Before and after images
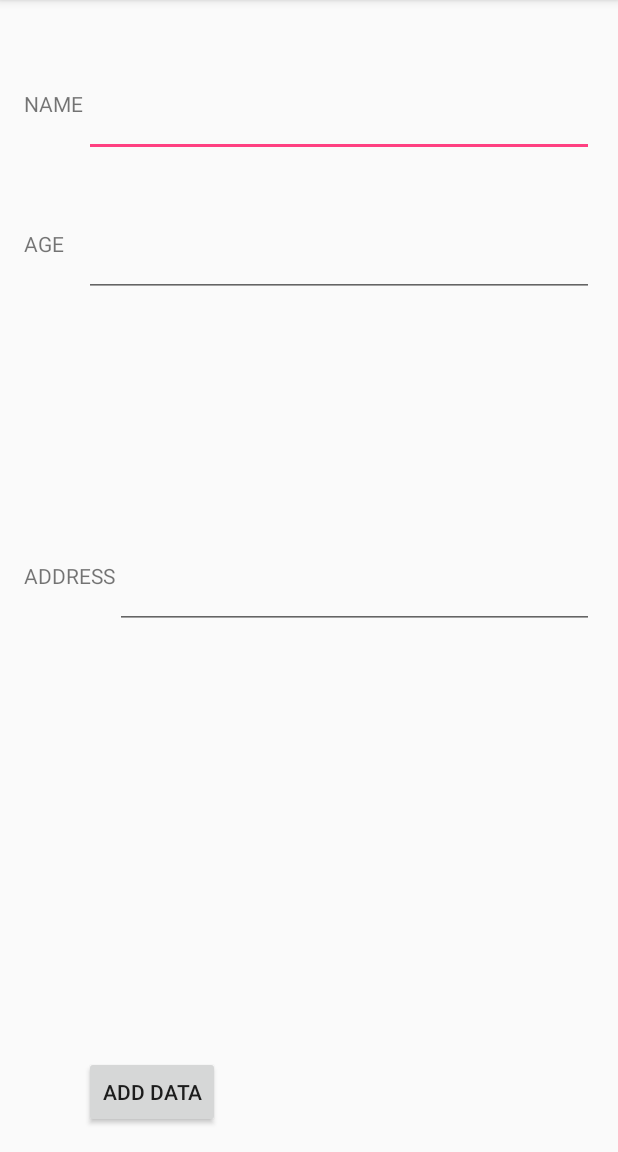
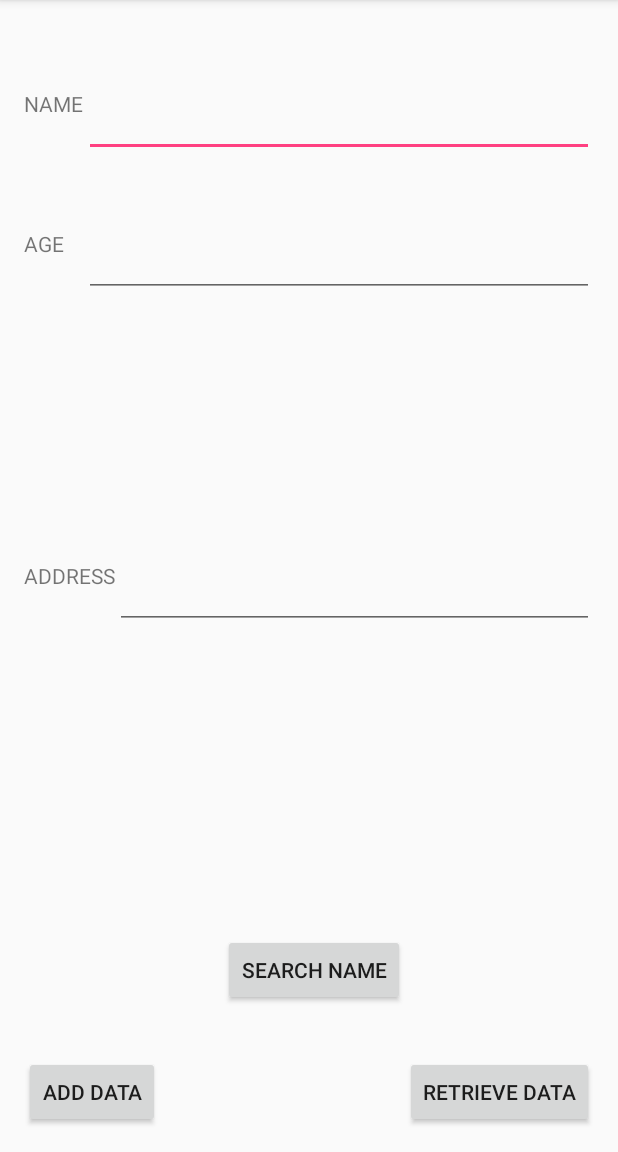
Before and after one commit to ZTZhu/MyContactApp, an Android app: the screen it shows after launch (MainActivity), on a phone screen of 412 x 824 dp, the part 84-1236 px from its top. Run offline under Robolectric (Android 15) with nearby library versions, the phone set to English and light mode, and no system bars.

Commit message:
Made Retrieve Data work
All tasks accomplished except for the very last one of 8.

```diff
--- a/MyContactApp/app/src/main/java/com/example/zhuz5918/mycontactapp/MainActivity.java
+++ b/MyContactApp/app/src/main/java/com/example/zhuz5918/mycontactapp/MainActivity.java
@@ -1,6 +1,7 @@
 package com.example.zhuz5918.mycontactapp;
 
 import android.database.Cursor;
+import android.support.v7.app.AlertDialog;
 import android.support.v7.app.AppCompatActivity;
 import android.os.Bundle;
 import android.util.Log;
@@ -9,6 +10,10 @@ import android.widget.Button;
 import android.widget.EditText;
 import android.widget.Toast;
 
+
+/**
+ * Note to self: Phone #9 is the one that magically makes stuff work
+ */
 public class MainActivity extends AppCompatActivity {
     DatabaseHelper myDb;
     EditText editName;
@@ -27,30 +32,57 @@ public class MainActivity extends AppCompatActivity {
         editAddress = (EditText) findViewById(R.id.editText_address);
     }
 
-    public void addData(View v){
+    public void addData(View v) {
         boolean isInserted = myDb.insertData(editName.getText().toString(), editAge.getText().toString(), editAddress.getText().toString());
 
-        if(isInserted){
+        if (isInserted) {
             Log.d("MyContact", "Data insertion successful");
             //Create toast message to user indicating data inserted correctly
             Toast.makeText(v.getContext(), "Success", Toast.LENGTH_LONG).show();
-        }
-        else{
+        } else {
             Log.d("MyContact", "Data insertion NOT successful");
             //Create toast message to user indicating data inserted correctly
             Toast.makeText(v.getContext(), "No success", Toast.LENGTH_LONG).show();
         }
     }
 
-    public void viewData(View v){
+    public void viewData(View v) {
         Cursor res = myDb.getAllData();
-        if(res.getCount() == 0){
+        if (res.getCount() == 0) {
             showMessage("Error", "No data found in database");
             Log.d("MyContact", "Error");
             return;
         }
+        StringBuffer buffer = new StringBuffer();
+        while(res.moveToNext()){
+        buffer.append("Name: " + res.getString(1));
+        buffer.append(" /// Address: " + res.getString(2));
+        buffer.append(" /// Age: " + res.getString(3));
+        buffer.append("\n\n");
+        }
+        showMessage("Data", buffer.toString());
+        Log.d("MyContact", buffer.toString());
     }
-    StringBuffer buffer = new StringBuffer();
+
+    public void searchName(View v, String name){
+        Cursor res = myDb.getAllData();
+        if (res.getCount() == 0) {
+            showMessage("Error", "No data found in database");
+            Log.d("MyContact", "Error");
+            return;
+        }
+        StringBuffer buffer = new StringBuffer();
+        while(res.moveToNext()){
+            if(res.getString(1).equals(name)){
+                buffer.append("Name: " + res.getString(1));
+                buffer.append("Address: " + res.getString(2));
+                buffer.append("Age: " + res.getString(3));
+            }
+            showMessage("Data", buffer.toString());
+            Log.d("MyContact", buffer.toString());
+        }
+    }
+
     //setup loop with moveToNext method
     //append each COL to buffer
     //use getString method
@@ -58,53 +90,14 @@ public class MainActivity extends AppCompatActivity {
     //showMessage("Data", Buffer.toString());
 
     private void showMessage(String title, String message) {
+        AlertDialog.Builder builder = new AlertDialog.Builder(this);
+        builder.setCancelable(true);
+        builder.setTitle(title);
+        builder.setMessage(message);
+        builder.show();
+
     }
 
 
 
-
-
-
-
-    /***
-     *
-     *
-     *
-     *
-    public void addData(View v){
-     boolean isInserted = myDb.insertData(editName.getText().toString());
-     if(isInserted){
-     Log.d("MyContact", "Name data insertion successful");
-     //Create toast message to user indicating data inserted correctly
-     }
-     else{
-     Log.d("MyContact", "Name data insertion NOT successful");
-     //Create toast message to user indicating data inserted correctly
-     }
-     }
-    public void addAge(View v){
-        boolean isInserted = myDb.insertData(editAge.getText().toString());
-        if(isInserted){
-            Log.d("MyContact", "Age data insertion successful");
-            //Create toast message to user indicating data inserted correctly
-        }
-        else{
-            Log.d("MyContact", "Age data insertion NOT successful");
-            //Create toast message to user indicating data inserted correctly
-        }
-    }
-
-    public void addAddress(View v){
-        boolean isInserted = myDb.insertData(editAddress.getText().toString());
-        if(isInserted){
-            Log.d("MyContact", "Address data insertion successful");
-            //Create toast message to user indicating data inserted correctly
-        }
-        else{
-            Log.d("MyContact", "Address data insertion NOT successful");
-            //Create toast message to user indicating data inserted correctly
-        }
-    }
-    ***/
-
 }
--- a/MyContactApp/app/src/main/res/layout/activity_main.xml
+++ b/MyContactApp/app/src/main/res/layout/activity_main.xml
@@ -32,12 +32,12 @@
     <Button
         android:layout_width="wrap_content"
         android:layout_height="wrap_content"
-        android:text="Add Data"
+        android:text="ADD DATA"
         android:id="@+id/button_add"
+        android:onClick="addData"
         android:layout_alignParentBottom="true"
-        android:layout_alignLeft="@+id/editText_name"
-        android:layout_alignStart="@+id/editText_name"
-        android:onClick="addData" />
+        android:layout_alignParentLeft="true"
+        android:layout_alignParentStart="true" />
 
     <TextView
         android:layout_width="wrap_content"
@@ -76,4 +76,27 @@
         android:layout_toRightOf="@+id/textView3"
         android:layout_alignRight="@+id/editText_age"
         android:layout_alignEnd="@+id/editText_age" />
+
+    <Button
+        android:layout_width="wrap_content"
+        android:layout_height="wrap_content"
+        android:text="RETRIEVE DATA"
+        android:id="@+id/button_retrieve"
+        android:onClick="viewData"
+        android:nestedScrollingEnabled="true"
+        android:layout_below="@+id/button_search_name"
+        android:layout_alignRight="@+id/editText_address"
+        android:layout_alignEnd="@+id/editText_address" />
+
+    <Button
+        android:layout_width="wrap_content"
+        android:layout_height="wrap_content"
+        android:text="SEARCH NAME"
+        android:id="@+id/button_search_name"
+        android:onClick="searchName"
+        android:singleLine="true"
+        android:layout_marginBottom="33dp"
+        android:layout_above="@+id/button_add"
+        android:layout_toLeftOf="@+id/button_retrieve"
+        android:layout_toStartOf="@+id/button_retrieve" />
 </RelativeLayout>
```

[What you should do] Because the pictures are not wanted, retype every record exactly without them.

[Written answer]
Before and after one commit to ZTZhu/MyContactApp, an Android app: the screen it shows after launch (MainActivity), on a phone screen of 412 x 824 dp, the part 84-1236 px from its top. Run offline under Robolectric (Android 15) with nearby library versions, the phone set to English and light mode, and no system bars.

Commit message:
Made Retrieve Data work
All tasks accomplished except for the very last one of 8.

```diff
--- a/MyContactApp/app/src/main/java/com/example/zhuz5918/mycontactapp/MainActivity.java
+++ b/MyContactApp/app/src/main/java/com/example/zhuz5918/mycontactapp/MainActivity.java
@@ -1,6 +1,7 @@
 package com.example.zhuz5918.mycontactapp;
 
 import android.database.Cursor;
+import android.support.v7.app.AlertDialog;
 import android.support.v7.app.AppCompatActivity;
 import android.os.Bundle;
 import android.util.Log;
@@ -9,6 +10,10 @@ import android.widget.Button;
 import android.widget.EditText;
 import android.widget.Toast;
 
+
+/**
+ * Note to self: Phone #9 is the one that magically makes stuff work
+ */
 public class MainActivity extends AppCompatActivity {
     DatabaseHelper myDb;
     EditText editName;
@@ -27,30 +32,57 @@ public class MainActivity extends AppCompatActivity {
         editAddress = (EditText) findViewById(R.id.editText_address);
     }
 
-    public void addData(View v){
+    public void addData(View v) {
         boolean isInserted = myDb.insertData(editName.getText().toString(), editAge.getText().toString(), editAddress.getText().toString());
 
-        if(isInserted){
+        if (isInserted) {
             Log.d("MyContact", "Data insertion successful");
             //Create toast message to user indicating data inserted correctly
             Toast.makeText(v.getContext(), "Success", Toast.LENGTH_LONG).show();
-        }
-        else{
+        } else {
             Log.d("MyContact", "Data insertion NOT successful");
             //Create toast message to user indicating data inserted correctly
             Toast.makeText(v.getContext(), "No success", Toast.LENGTH_LONG).show();
         }
     }
 
-    public void viewData(View v){
+    public void viewData(View v) {
         Cursor res = myDb.getAllData();
-        if(res.getCount() == 0){
+        if (res.getCount() == 0) {
             showMessage("Error", "No data found in database");
             Log.d("MyContact", "Error");
             return;
         }
+        StringBuffer buffer = new StringBuffer();
+        while(res.moveToNext()){
+        buffer.append("Name: " + res.getString(1));
+        buffer.append(" /// Address: " + res.getString(2));
+        buffer.append(" /// Age: " + res.getString(3));
+        buffer.append("\n\n");
+        }
+        showMessage("Data", buffer.toString());
+        Log.d("MyContact", buffer.toString());
     }
-    StringBuffer buffer = new StringBuffer();
+
+    public void searchName(View v, String name){
+        Cursor res = myDb.getAllData();
+        if (res.getCount() == 0) {
+            showMessage("Error", "No data found in database");
+            Log.d("MyContact", "Error");
+            return;
+        }
+        StringBuffer buffer = new StringBuffer();
+        while(res.moveToNext()){
+            if(res.getString(1).equals(name)){
+                buffer.append("Name: " + res.getString(1));
+                buffer.append("Address: " + res.getString(2));
+                buffer.append("Age: " + res.getString(3));
+            }
+            showMessage("Data", buffer.toString());
+            Log.d("MyContact", buffer.toString());
+        }
+    }
+
     //setup loop with moveToNext method
     //append each COL to buffer
     //use getString method
@@ -58,53 +90,14 @@ public class MainActivity extends AppCompatActivity {
     //showMessage("Data", Buffer.toString());
 
     private void showMessage(String title, String message) {
+        AlertDialog.Builder builder = new AlertDialog.Builder(this);
+        builder.setCancelable(true);
+        builder.setTitle(title);
+        builder.setMessage(message);
+        builder.show();
+
     }
 
 
 
-
-
-
-
-    /***
-     *
-     *
-     *
-     *
-    public void addData(View v){
-     boolean isInserted = myDb.insertData(editName.getText().toString());
-     if(isInserted){
-     Log.d("MyContact", "Name data insertion successful");
-     //Create toast message to user indicating data inserted correctly
-     }
-     else{
-     Log.d("MyContact", "Name data insertion NOT successful");
-     //Create toast message to user indicating data inserted correctly
-     }
-     }
-    public void addAge(View v){
-        boolean isInserted = myDb.insertData(editAge.getText().toString());
-        if(isInserted){
-            Log.d("MyContact", "Age data insertion successful");
-            //Create toast message to user indicating data inserted correctly
-        }
-        else{
-            Log.d("MyContact", "Age data insertion NOT successful");
-            //Create toast message to user indicating data inserted correctly
-        }
-    }
-
-    public void addAddress(View v){
-        boolean isInserted = myDb.insertData(editAddress.getText().toString());
-        if(isInserted){
-            Log.d("MyContact", "Address data insertion successful");
-            //Create toast message to user indicating data inserted correctly
-        }
-        else{
-            Log.d("MyContact", "Address data insertion NOT successful");
-            //Create toast message to user indicating data inserted correctly
-        }
-    }
-    ***/
-
 }
--- a/MyContactApp/app/src/main/res/layout/activity_main.xml
+++ b/MyContactApp/app/src/main/res/layout/activity_main.xml
@@ -32,12 +32,12 @@
     <Button
         android:layout_width="wrap_content"
         android:layout_height="wrap_content"
-        android:text="Add Data"
+        android:text="ADD DATA"
         android:id="@+id/button_add"
+        android:onClick="addData"
         android:layout_alignParentBottom="true"
-        android:layout_alignLeft="@+id/editText_name"
-        android:layout_alignStart="@+id/editText_name"
-        android:onClick="addData" />
+        android:layout_alignParentLeft="true"
+        android:layout_alignParentStart="true" />
 
     <TextView
         android:layout_width="wrap_content"
@@ -76,4 +76,27 @@
         android:layout_toRightOf="@+id/textView3"
         android:layout_alignRight="@+id/editText_age"
         android:layout_alignEnd="@+id/editText_age" />
+
+    <Button
+        android:layout_width="wrap_content"
+        android:layout_height="wrap_content"
+        android:text="RETRIEVE DATA"
+        android:id="@+id/button_retrieve"
+        android:onClick="viewData"
+        android:nestedScrollingEnabled="true"
+        android:layout_below="@+id/button_search_name"
+        android:layout_alignRight="@+id/editText_address"
+        android:layout_alignEnd="@+id/editText_address" />
+
+    <Button
+        android:layout_width="wrap_content"
+        android:layout_height="wrap_content"
+        android:text="SEARCH NAME"
+        android:id="@+id/button_search_name"
+        android:onClick="searchName"
+        android:singleLine="true"
+        android:layout_marginBottom="33dp"
+        android:layout_above="@+id/button_add"
+        android:layout_toLeftOf="@+id/button_retrieve"
+        android:layout_toStartOf="@+id/button_retrieve" />
 </RelativeLayout>
```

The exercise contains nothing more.